▶ **Brief**: Return, from the listing below, each line where the word "pubspec" appears.
─── Provided records
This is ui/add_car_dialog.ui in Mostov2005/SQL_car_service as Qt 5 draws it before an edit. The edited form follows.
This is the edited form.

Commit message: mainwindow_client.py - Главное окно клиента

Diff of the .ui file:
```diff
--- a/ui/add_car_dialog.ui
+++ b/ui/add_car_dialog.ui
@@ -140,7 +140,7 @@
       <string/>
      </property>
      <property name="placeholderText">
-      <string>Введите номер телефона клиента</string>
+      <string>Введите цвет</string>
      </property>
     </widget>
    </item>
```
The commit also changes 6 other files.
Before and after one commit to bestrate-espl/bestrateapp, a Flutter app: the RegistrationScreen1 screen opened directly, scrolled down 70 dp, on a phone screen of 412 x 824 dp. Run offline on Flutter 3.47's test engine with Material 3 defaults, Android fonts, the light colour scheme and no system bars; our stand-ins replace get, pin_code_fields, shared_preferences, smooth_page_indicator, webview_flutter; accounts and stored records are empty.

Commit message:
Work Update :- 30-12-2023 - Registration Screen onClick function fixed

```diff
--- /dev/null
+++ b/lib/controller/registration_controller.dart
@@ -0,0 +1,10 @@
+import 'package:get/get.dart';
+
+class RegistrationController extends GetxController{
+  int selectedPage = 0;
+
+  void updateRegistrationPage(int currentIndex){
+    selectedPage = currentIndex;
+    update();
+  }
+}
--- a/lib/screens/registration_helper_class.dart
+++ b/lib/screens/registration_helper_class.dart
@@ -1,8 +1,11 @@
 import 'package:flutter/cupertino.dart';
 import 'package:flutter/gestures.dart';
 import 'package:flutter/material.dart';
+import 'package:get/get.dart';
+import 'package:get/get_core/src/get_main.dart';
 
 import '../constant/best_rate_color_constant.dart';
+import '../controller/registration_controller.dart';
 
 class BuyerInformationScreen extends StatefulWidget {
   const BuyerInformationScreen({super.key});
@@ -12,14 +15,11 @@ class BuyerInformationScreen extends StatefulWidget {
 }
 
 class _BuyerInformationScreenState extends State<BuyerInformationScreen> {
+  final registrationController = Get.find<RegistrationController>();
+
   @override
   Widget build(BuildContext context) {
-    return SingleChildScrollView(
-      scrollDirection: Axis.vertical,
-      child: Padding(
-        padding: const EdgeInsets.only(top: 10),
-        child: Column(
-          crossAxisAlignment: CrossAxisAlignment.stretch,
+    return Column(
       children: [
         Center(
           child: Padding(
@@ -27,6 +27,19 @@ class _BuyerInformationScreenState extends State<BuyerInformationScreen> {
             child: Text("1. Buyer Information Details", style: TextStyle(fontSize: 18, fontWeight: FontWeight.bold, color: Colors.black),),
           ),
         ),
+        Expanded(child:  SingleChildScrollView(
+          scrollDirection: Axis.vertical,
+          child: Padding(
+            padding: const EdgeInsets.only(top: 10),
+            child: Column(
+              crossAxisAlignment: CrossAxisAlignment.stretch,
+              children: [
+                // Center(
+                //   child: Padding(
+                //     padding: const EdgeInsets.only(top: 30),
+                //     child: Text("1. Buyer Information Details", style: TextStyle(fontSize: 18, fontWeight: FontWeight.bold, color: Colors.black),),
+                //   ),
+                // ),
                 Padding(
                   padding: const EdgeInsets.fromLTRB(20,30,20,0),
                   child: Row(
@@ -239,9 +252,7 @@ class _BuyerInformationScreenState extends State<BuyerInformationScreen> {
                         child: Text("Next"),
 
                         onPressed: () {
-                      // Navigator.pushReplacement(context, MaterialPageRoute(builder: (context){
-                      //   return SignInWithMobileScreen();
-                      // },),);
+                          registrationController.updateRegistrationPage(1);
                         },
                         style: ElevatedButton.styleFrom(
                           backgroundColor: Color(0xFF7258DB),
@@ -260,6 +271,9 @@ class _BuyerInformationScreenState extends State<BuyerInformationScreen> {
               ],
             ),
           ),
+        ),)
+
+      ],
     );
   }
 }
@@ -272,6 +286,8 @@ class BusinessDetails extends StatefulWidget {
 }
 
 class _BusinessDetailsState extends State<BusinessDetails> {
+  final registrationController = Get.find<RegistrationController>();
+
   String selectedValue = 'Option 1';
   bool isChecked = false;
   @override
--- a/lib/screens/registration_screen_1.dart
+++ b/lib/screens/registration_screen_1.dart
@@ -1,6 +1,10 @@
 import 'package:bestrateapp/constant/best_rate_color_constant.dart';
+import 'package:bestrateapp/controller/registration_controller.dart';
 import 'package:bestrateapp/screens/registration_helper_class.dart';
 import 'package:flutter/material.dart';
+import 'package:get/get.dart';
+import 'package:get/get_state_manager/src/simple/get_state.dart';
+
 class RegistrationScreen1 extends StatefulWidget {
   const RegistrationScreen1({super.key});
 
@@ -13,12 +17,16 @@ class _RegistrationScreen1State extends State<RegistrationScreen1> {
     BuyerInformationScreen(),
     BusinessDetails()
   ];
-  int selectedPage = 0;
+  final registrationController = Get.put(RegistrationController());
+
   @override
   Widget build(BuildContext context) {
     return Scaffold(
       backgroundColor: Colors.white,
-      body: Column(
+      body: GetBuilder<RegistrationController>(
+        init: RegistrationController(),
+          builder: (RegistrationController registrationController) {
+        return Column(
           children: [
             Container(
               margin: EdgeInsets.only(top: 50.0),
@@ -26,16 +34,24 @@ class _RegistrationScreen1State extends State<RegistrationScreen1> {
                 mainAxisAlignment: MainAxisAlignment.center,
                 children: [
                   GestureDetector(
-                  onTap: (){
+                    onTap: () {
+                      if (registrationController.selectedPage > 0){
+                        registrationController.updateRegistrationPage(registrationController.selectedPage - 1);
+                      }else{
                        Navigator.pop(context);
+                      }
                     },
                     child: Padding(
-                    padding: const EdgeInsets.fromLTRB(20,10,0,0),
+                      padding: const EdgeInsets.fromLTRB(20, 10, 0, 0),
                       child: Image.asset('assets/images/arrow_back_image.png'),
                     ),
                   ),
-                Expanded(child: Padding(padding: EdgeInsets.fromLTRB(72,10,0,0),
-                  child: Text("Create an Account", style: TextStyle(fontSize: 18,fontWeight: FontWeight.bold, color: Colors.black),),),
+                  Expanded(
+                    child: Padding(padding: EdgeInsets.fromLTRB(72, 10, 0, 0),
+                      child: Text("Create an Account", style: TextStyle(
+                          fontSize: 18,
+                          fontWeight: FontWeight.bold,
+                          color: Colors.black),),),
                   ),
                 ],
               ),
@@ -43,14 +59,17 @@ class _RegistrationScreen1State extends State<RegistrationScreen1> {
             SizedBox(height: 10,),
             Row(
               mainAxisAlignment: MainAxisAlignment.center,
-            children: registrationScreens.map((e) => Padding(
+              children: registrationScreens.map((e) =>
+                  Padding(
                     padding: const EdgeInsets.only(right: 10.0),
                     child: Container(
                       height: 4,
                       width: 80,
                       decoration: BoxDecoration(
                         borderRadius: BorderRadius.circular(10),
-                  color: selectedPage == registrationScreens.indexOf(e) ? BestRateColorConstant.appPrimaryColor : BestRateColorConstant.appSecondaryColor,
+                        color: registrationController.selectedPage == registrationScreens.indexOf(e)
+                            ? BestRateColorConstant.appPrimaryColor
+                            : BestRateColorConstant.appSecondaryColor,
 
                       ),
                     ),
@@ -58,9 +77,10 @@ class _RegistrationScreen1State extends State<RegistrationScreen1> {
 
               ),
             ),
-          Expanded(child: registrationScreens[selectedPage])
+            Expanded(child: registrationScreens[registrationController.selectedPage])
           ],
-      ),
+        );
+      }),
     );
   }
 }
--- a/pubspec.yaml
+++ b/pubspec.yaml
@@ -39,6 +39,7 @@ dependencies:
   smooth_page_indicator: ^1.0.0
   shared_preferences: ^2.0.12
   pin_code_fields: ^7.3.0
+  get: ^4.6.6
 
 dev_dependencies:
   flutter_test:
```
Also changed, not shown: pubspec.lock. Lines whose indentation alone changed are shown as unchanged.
──────
▶ **Output of the exercise**:
--- a/pubspec.yaml
+++ b/pubspec.yaml
Also changed, not shown: pubspec.lock. Lines whose indentation alone changed are shown as unchanged.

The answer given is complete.